The PokePla kits are perfect for folks just getting into assembling models. They require no paint and no glue. While I generally recommend a snipper tool to remove the parts from their plastic frame, the pieces for these kits pop off easily and I was able to scrape off any excess plastic with a fingernail. The only tool I would recommend is a pair of tweezers for applying stickers, as they are so tiny. While imported kits can be purchased on Amazon at a premium, the North American releases will only run $10 for Mewtwo and Eevee and $8 for Pikachu.
Each box contains a set of instructions and a plastic bag packed with Pokémon parts. It’s like peeking into a serial killer’s trunk.
The booklet, read back to front, is a handy guide on how to break down a Pokémon for parts. I’d suggest reading front to back. Start with the part that cheerily says, “Make its face!” Eevee’s deal is it comes with two faces.
It’s a clever bit of construction, the way Pikachu’s eyes and mouth work. Both are colored plastic inserts that allow the black and red to poke through the face frame, or Pikachu skull. Once inserted, everything is perfectly normal and not terrifying at all.
Wait, I can fix this. Just need to assemble the body.
Still pretty bad, but it’s coming together. Just needs arms, ears, and a tail.
And there we have it. Dead-eyed, bloody-mouth Pikachu with detached tail. I guess I should apply the stickers.
And done.
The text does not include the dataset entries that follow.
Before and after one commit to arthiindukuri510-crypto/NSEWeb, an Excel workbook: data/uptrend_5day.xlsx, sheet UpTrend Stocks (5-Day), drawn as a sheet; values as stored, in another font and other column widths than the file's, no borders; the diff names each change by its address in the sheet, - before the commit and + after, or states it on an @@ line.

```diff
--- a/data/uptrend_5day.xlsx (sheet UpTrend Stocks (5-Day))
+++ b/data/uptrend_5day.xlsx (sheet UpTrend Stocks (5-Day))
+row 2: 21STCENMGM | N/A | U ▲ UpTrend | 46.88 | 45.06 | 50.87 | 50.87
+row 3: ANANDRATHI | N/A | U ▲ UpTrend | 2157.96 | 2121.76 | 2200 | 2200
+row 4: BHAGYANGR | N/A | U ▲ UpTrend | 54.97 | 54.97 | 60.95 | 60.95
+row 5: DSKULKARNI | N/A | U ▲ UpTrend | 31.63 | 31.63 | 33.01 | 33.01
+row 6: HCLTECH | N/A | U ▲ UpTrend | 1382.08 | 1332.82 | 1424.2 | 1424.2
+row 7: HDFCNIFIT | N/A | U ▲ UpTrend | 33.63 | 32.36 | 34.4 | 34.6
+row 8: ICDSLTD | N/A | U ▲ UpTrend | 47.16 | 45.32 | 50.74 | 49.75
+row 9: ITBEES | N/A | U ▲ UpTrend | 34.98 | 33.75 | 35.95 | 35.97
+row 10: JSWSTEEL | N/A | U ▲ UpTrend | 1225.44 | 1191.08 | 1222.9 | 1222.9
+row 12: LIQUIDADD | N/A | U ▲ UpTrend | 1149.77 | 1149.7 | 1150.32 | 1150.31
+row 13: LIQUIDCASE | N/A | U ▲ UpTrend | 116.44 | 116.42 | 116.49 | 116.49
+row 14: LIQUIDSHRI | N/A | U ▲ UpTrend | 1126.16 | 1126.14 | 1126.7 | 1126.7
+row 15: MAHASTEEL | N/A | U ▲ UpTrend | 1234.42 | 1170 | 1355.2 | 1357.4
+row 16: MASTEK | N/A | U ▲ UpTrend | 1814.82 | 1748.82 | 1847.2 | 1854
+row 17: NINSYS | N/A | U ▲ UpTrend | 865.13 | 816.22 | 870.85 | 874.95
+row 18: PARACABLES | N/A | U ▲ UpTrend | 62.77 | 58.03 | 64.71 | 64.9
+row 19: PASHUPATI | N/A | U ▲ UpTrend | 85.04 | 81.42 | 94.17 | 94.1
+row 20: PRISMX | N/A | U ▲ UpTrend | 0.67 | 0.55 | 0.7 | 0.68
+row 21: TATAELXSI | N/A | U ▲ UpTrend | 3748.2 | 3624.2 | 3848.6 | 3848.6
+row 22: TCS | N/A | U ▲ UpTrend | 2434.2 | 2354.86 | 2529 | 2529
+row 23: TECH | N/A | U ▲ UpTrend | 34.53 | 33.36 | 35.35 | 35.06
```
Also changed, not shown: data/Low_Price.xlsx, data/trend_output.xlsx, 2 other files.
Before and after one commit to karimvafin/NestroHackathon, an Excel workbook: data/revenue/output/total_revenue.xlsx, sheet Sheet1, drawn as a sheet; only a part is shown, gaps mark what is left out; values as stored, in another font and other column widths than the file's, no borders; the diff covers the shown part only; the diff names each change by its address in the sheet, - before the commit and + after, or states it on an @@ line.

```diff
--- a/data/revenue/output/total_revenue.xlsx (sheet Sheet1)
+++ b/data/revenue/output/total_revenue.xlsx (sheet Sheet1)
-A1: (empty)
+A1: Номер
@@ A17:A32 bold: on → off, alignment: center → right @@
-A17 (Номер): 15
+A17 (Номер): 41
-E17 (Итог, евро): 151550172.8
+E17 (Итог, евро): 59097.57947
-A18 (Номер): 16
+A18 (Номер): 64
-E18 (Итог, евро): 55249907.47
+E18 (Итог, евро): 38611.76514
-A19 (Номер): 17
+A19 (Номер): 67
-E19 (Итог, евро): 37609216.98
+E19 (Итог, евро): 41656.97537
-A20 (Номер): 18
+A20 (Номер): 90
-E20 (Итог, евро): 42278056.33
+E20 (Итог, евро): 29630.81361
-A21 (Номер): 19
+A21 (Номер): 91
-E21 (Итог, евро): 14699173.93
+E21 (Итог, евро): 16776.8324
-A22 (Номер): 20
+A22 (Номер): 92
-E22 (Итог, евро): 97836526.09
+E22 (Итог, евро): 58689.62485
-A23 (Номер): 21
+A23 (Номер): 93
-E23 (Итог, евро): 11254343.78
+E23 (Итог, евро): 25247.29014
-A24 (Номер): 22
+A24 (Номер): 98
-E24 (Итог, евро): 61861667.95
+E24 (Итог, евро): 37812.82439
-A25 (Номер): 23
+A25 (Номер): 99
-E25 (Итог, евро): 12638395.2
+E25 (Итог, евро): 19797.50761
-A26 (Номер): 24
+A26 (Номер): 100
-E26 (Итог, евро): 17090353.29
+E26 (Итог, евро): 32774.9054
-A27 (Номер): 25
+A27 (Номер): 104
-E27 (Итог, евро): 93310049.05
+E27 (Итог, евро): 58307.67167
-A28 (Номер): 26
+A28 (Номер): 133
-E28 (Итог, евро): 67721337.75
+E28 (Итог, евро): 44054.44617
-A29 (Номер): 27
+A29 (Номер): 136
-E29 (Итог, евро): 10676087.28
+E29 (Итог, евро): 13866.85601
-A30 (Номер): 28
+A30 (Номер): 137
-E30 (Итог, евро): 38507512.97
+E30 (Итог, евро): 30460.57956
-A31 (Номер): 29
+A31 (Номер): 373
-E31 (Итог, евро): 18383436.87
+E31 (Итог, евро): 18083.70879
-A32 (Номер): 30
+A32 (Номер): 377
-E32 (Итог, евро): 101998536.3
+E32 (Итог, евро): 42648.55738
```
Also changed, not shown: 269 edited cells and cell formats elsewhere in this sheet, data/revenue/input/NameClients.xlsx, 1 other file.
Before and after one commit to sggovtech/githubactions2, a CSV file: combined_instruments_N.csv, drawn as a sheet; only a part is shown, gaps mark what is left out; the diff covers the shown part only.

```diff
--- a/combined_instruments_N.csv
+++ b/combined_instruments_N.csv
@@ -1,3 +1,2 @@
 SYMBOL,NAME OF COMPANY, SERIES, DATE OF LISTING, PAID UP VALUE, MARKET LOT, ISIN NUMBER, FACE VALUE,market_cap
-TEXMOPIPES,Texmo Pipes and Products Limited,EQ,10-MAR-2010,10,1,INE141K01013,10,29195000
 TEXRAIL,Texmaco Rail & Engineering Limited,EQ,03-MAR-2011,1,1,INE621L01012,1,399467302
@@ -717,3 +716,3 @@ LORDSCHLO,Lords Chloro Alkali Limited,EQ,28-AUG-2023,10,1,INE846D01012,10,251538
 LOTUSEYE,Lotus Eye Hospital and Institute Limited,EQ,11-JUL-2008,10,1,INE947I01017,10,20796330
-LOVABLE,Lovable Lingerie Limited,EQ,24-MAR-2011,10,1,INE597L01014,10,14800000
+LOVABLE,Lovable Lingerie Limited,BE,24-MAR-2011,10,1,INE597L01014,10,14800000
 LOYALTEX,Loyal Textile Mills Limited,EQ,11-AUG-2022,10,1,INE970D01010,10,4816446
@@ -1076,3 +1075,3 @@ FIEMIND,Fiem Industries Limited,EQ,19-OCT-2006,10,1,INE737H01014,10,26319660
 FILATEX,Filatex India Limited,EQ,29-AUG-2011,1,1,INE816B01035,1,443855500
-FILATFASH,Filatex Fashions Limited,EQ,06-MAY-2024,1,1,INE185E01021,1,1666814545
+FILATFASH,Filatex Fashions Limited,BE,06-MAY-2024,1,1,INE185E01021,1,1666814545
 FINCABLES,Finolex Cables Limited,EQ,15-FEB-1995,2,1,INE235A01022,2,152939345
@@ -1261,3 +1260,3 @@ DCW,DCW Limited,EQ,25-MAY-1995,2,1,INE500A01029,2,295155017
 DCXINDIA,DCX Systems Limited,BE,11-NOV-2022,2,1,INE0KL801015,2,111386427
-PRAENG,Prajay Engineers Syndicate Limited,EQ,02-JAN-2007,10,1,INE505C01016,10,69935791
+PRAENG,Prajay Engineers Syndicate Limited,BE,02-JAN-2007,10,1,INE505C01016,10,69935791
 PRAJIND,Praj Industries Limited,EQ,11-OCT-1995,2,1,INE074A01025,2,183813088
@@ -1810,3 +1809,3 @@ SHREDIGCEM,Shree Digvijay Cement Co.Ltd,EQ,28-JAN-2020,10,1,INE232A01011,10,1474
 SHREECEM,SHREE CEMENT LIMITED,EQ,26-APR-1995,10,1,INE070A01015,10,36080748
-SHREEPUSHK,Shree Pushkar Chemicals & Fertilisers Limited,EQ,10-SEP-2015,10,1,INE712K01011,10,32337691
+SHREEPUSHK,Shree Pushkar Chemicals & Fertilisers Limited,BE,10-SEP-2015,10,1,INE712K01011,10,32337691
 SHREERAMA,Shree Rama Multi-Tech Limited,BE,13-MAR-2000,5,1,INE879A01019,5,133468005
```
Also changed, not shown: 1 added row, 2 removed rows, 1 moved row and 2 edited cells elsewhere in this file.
From pile of Pika-parts to my partner Pikachu in around 20 minutes. His little arms move. His ears change position when you move his head. He’s pretty damn cool for an inexpensive model kit you build yourself.
Eevee’s two faces can be swapped out at will. One is bright-eyed and smiling. The other has its mouth open and eyes narrowed in sheer joy. Mine is using the open-mouth face, because it’s easier to apply the tongue sticker than the tiny white eyeball stickers.
With front legs that swivel on a ball joint, rotating ears, adjustable tail, and segmented mane to allow for movement, Eevee is much more articulated than Pikachu. They’re still best friends, though.
Finally, we have the jumbled pile of purple parts waiting to be Mewtwo.
Mewtwo is not a cute, giant-headed Pokémon like Pikachu and Eevee. It gets no facial inserts, just two halves of a head and stickers for eyes. It makes up for its lack of cranial complexity with a very convoluted body.
There are multiple moving parts at play within Mewtwo. The idea is that, once assembled correctly, folks can move its tail in order to raise and lower its right arm, as if it’s about to attack.
Mine does not do that. I know what I did wrong. Eventually I will take the figure apart and fix it. Mewtwo still looks very cool, even if his arm does not rise. Especially when it’s riding its transparent stand next to its smaller, fluffier counterparts.
Assembling Bandai Spirits Hobby’s Pokémon models kits was a lovely way to spend an hour or so. I turned on some Netflix, had a glass of adult beverage, and leisurely snapped my Pokéfriends into place. Hopefully the good memories will outweigh those of dead-eyed decapitated pocket monsters on my desk.